We may, however, avoid introducing at this stage the theory of electric displacement, by calling ${\displaystyle Rcos\epsilon dS}$ the Induction through the element ${\displaystyle dS}$. This quantity is well known in mathematical physics, but the name of induction is borrowed from Faraday. The surface-integral of induction is

 ${\displaystyle \iint Rcos\epsilon dS}$;

and it appears by Art. 21, that if ${\displaystyle X,Y,Z}$ are the components of ${\displaystyle R}$, and if these quantities are continuous within a region bounded by a closed surface ${\displaystyle S}$, the induction reckoned from within outwards is

 ${\displaystyle \iint Rcos\epsilon dS=\iiint \left({\frac {}{}}+{\frac {}{}}+{\frac {}{}}\right)dx\,dy\,dz}$,

the integration being extended through the whole space within the surface.

### Induction through a Finite Closed Surface due to a Single Centre of Force.

76.] Let a quantity e of electricity be supposed to be placed at a point ${\displaystyle 0}$, and let ${\displaystyle r}$ be the distance of any point ${\displaystyle P}$ from ${\displaystyle 0}$, the force at that point is ${\displaystyle R={\frac {e}{r^{2}}}}$ in the direction ${\displaystyle OP}$.

Let a line be drawn from ${\displaystyle O}$ in any direction to an infinite distance. If ${\displaystyle O}$ is without the closed surface this line will either not cut the surface at all, or it will issue from the surface as many times as it enters.
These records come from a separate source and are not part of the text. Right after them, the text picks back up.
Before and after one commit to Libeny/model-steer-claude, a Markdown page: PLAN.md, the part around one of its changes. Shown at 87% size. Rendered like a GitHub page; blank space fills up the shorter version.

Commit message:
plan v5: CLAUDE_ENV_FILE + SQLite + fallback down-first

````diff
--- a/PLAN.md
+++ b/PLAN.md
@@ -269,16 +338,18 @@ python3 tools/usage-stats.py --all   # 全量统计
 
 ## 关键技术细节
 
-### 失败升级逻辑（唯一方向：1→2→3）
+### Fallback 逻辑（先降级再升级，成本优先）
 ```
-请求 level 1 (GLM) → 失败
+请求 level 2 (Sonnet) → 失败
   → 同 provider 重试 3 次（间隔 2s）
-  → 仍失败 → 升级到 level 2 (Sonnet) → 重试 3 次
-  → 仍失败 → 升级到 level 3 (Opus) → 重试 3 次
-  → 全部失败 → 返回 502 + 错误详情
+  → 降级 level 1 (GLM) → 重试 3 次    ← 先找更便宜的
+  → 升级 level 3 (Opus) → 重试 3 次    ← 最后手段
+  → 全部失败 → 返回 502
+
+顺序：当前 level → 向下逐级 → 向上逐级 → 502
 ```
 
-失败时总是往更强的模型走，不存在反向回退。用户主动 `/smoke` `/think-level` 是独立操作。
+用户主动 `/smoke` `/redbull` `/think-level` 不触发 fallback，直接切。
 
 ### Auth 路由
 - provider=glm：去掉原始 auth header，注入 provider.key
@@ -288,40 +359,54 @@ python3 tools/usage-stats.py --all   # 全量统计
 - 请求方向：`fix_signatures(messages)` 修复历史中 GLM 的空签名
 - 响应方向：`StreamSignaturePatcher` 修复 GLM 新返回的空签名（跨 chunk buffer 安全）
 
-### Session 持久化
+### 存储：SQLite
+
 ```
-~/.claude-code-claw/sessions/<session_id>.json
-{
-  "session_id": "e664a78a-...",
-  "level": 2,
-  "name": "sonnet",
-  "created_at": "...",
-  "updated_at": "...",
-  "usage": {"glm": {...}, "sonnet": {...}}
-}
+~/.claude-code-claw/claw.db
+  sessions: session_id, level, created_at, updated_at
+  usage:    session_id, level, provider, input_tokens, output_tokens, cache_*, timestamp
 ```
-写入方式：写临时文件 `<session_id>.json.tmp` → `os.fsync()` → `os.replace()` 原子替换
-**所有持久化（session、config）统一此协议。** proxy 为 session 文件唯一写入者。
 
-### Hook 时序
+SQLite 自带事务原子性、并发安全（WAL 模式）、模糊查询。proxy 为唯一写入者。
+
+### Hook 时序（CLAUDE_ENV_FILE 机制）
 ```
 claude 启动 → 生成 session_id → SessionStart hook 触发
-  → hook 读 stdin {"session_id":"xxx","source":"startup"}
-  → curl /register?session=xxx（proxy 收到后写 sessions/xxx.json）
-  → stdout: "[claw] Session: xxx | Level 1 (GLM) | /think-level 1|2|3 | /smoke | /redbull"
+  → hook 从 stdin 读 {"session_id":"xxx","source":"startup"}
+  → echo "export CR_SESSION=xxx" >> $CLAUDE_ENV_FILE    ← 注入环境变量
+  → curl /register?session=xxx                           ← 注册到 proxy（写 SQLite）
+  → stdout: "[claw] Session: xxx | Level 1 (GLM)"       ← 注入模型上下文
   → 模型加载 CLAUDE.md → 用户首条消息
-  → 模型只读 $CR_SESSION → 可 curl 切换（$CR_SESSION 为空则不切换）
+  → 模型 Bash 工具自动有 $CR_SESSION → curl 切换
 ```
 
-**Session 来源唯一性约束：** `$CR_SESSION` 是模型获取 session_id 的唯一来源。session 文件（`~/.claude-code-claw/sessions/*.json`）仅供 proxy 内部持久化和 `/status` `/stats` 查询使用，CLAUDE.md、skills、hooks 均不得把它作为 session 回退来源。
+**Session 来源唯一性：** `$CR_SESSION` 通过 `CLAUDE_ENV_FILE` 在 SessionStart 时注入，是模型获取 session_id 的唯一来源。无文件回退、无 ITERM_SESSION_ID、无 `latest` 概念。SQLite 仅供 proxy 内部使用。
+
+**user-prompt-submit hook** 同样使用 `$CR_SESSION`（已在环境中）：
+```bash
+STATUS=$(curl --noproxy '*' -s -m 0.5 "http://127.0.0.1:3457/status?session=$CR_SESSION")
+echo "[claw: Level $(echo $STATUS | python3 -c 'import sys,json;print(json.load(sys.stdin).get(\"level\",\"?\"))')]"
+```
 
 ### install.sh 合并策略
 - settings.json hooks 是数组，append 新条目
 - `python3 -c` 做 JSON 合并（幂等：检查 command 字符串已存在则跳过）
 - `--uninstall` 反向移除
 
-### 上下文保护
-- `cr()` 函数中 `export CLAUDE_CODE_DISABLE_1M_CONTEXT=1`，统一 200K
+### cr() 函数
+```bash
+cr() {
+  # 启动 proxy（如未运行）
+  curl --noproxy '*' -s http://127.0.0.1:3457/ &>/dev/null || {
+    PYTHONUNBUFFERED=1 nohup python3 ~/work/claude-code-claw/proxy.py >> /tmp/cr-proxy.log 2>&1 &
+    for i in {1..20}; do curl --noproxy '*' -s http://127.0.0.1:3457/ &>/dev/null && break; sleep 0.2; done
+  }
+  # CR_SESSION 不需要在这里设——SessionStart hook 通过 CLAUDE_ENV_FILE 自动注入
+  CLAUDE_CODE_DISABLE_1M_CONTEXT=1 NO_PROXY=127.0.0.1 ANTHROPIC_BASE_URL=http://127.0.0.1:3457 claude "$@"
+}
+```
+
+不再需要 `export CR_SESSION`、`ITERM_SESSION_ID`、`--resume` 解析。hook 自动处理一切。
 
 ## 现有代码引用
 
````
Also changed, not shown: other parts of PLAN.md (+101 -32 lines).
If ${\displaystyle O}$ is within the surface the line must first